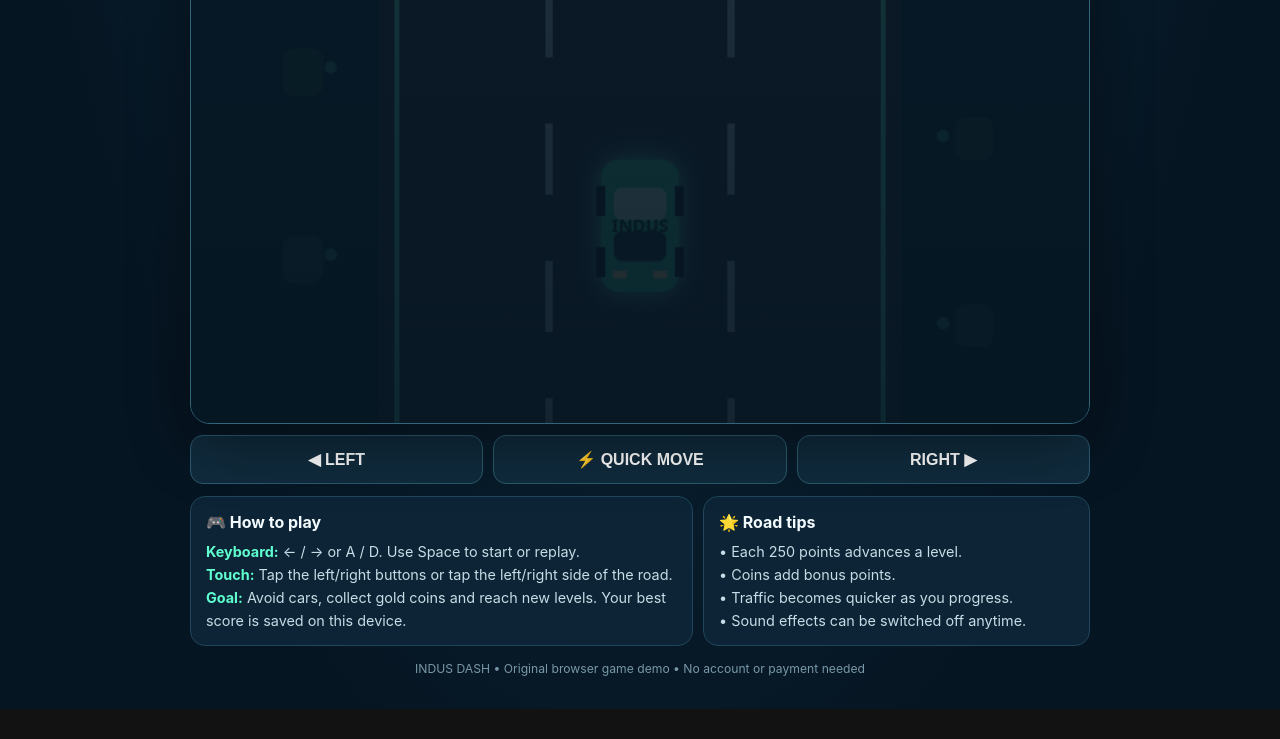
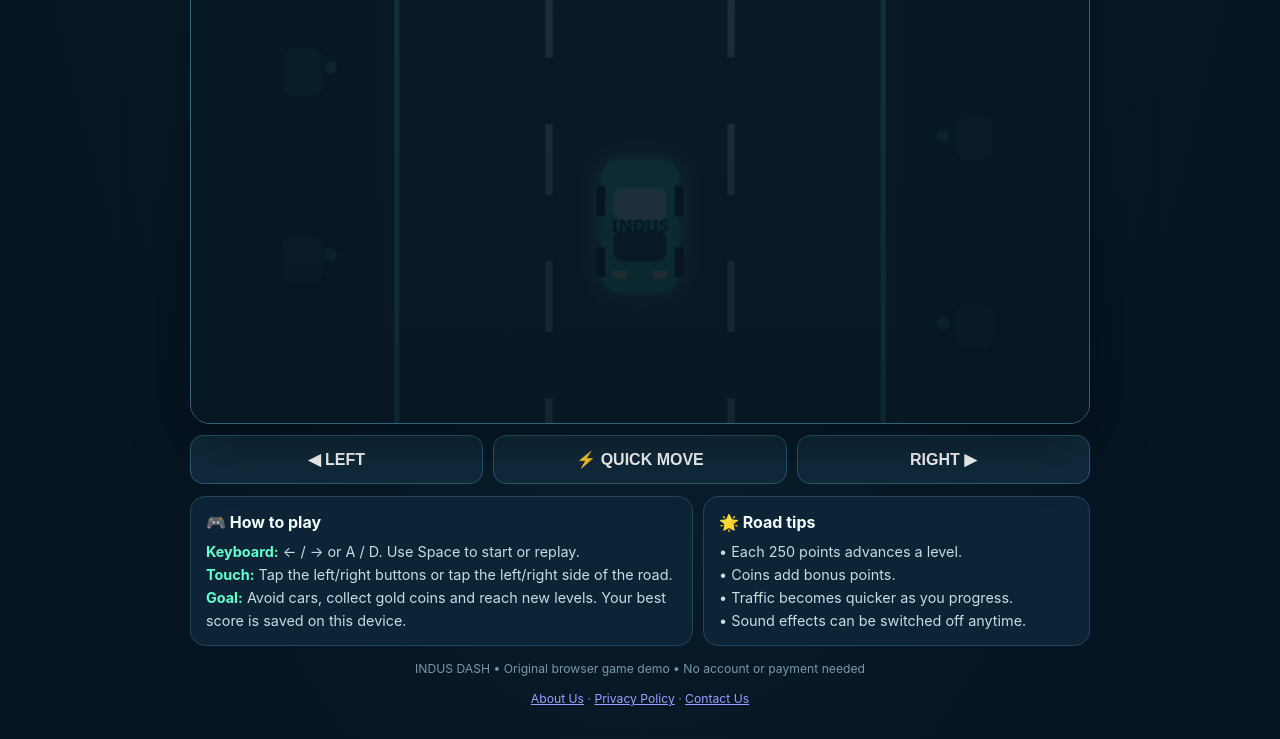
Before and after one commit to farmankorejo81/indus-dash, a plain HTML site: page index.html in a window 1280 px wide. Shown: the part 955-1694 px from the top of the page. Before the commit the page ends 1664 px from the top, so only its background shows below. Drawn offline with Linux system fonts and the light colour scheme.

Commit message:
Link policy and information pages from game

```diff
--- a/index.html
+++ b/index.html
@@ -30,7 +30,7 @@
 <div class="info"><h3>🎮 How to play</h3><b>Keyboard:</b> ← / → or A / D. Use Space to start or replay.<br><b>Touch:</b> Tap the left/right buttons or tap the left/right side of the road.<br><b>Goal:</b> Avoid cars, collect gold coins and reach new levels. Your best score is saved on this device.</div>
 <div class="info"><h3>🌟 Road tips</h3>• Each 250 points advances a level.<br>• Coins add bonus points.<br>• Traffic becomes quicker as you progress.<br>• Sound effects can be switched off anytime.</div>
 </section>
-<p class="footer">INDUS DASH • Original browser game demo • No account or payment needed</p>
+<p class="footer">INDUS DASH • Original browser game demo • No account or payment needed</p><nav class="footer" aria-label="Site links"><a href="about.html">About Us</a> · <a href="privacy.html">Privacy Policy</a> · <a href="contact.html">Contact Us</a></nav>
 </main>
 <script>
 (()=>{'use strict';
```
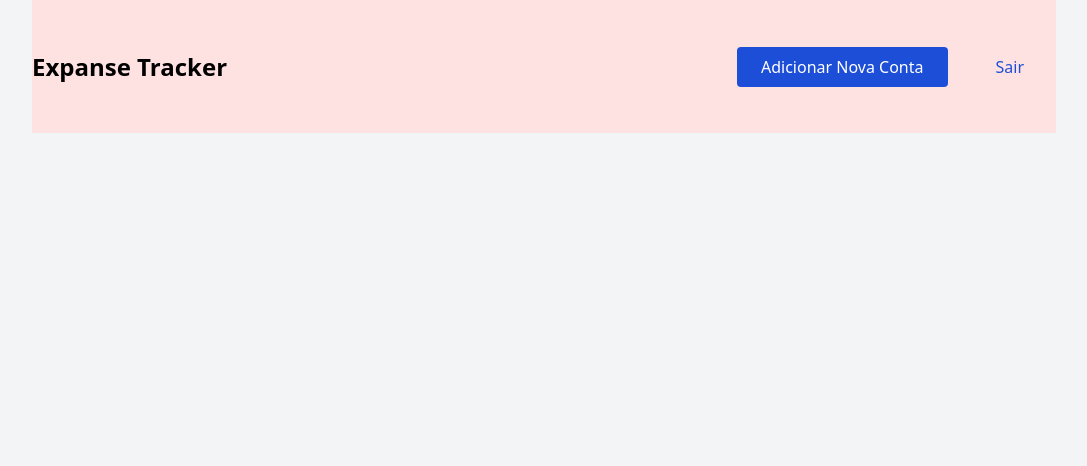
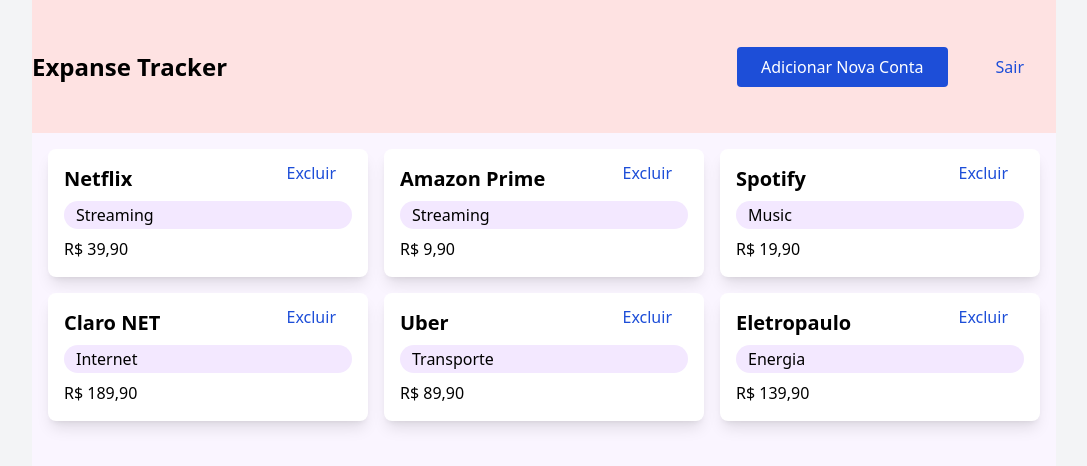
Before and after one commit to marcoscrocci/expense-tracker, a Next.js app: page /dashboard in a window 1280 px wide. Shown: the top 466 px of the page, without its empty margins (96-1183 px from the left). Built offline with nearby package versions, Linux system fonts and the light colour scheme.

Commit message:
Dashboard - Cards

```diff
--- a/src/components/templates/index.tsx
+++ b/src/components/templates/index.tsx
@@ -1,7 +1,7 @@
 import tw from 'tailwind-styled-components';
 
 export const Container = tw.div`
-    w-screen h-screen bg-gray-100 flex justify-center
+    w-screen h-screen bg-gray-100 flex items-center flex-col
 `;
 
 export const Content = tw.div`
--- /dev/null
+++ b/src/pages/dashboard/components/Card/index.tsx
@@ -0,0 +1,53 @@
+import React from "react";
+import Button from "../../../../components/atoms/Button";
+
+function Card({ id, title, category, price }) {
+    return (
+        <article
+            className={`
+                bg-white
+                p-4
+                shadow-lg
+                h-32
+                rounded-lg
+                relative
+                flex
+                flex-col
+                gap-2
+                justify-between
+            `}
+        >
+            <input type="hidden" id="id" value={id} />
+            <Button
+                variant="ghost"
+                className={`
+                            absolute top-0 right-0 h-8 mr-2 mt-2
+                        `}
+            >
+                Excluir
+            </Button>
+            <h2 className="font-bold text-xl">{title}</h2>
+            <p
+                className={`
+                    px-3
+                    bg-purple-100
+                    rounded-full
+                    h-8
+                    flex
+                    items-center
+                `}
+            >
+                {category}
+            </p>
+            <p
+                className={`
+                    font-medium
+                `}
+            >
+                {price}
+            </p>
+        </article>
+    );
+}
+
+export default Card;
--- a/src/pages/dashboard/index.tsx
+++ b/src/pages/dashboard/index.tsx
@@ -1,24 +1,91 @@
 import React from "react";
 import Button from "../../components/atoms/Button";
 import { Container } from "../../components/templates";
+import Card from "./components/Card";
 
 const Dashboard = () => {
+    const items = [
+        {
+            id: 1,
+            title: "Netflix",
+            category: "Streaming",
+            price: "R$ 39,90"
+        },
+        {
+            id: 2,
+            title: "Amazon Prime",
+            category: "Streaming",
+            price: "R$ 9,90"
+        },
+        {
+            id: 3,
+            title: "Spotify",
+            category: "Music",
+            price: "R$ 19,90"
+        },
+        {
+            id: 4,
+            title: "Claro NET",
+            category: "Internet",
+            price: "R$ 189,90"
+        },
+        {
+            id: 5,
+            title: "Uber",
+            category: "Transporte",
+            price: "R$ 89,90"
+        },
+        {
+            id: 6,
+            title: "Eletropaulo",
+            category: "Energia",
+            price: "R$ 139,90"
+        }
+    ];
+
     return (
         <Container>
-            <header className={`
-                w-full
-                max-w-screen-lg
-                flex
-                justify-between
-                items-center
-                h-1/6 bg-red-100
-            `}>
+            <header
+                className={`
+                    w-full
+                    max-w-screen-lg
+                    flex
+                    justify-between
+                    items-center
+                    h-1/6
+                    bg-red-100
+                `}
+            >
                 <span className="font-bold text-2xl">Expanse Tracker</span>
                 <nav className="flex gap-4">
                     <Button>Adicionar Nova Conta</Button>
-                    <Button className="mx-2" variant='ghost'>Sair</Button>
+                    <Button className="mx-2" variant="ghost">
+                        Sair
+                    </Button>
                 </nav>
             </header>
+            <main className={`
+                w-full
+                max-w-screen-lg
+                h-5/6 grid
+                grid-cols-3
+                bg-purple-50
+                gap-4
+                p-4
+                content-start
+                overflow-y-scroll
+                pb-12
+            `}>
+                {items.map((item) => (
+                    <Card
+                        key={item.id}
+                        id={item.id}
+                        title={item.title}
+                        category={item.category}
+                        price={item.price}
+                    ></Card>
+                ))}
+            </main>
         </Container>
     );
 };
```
════════
TASK BRIEF:
For each line above that carries the word "React", copy it out.

YOUR SOLUTION:
+import React from "react";
 import React from "react";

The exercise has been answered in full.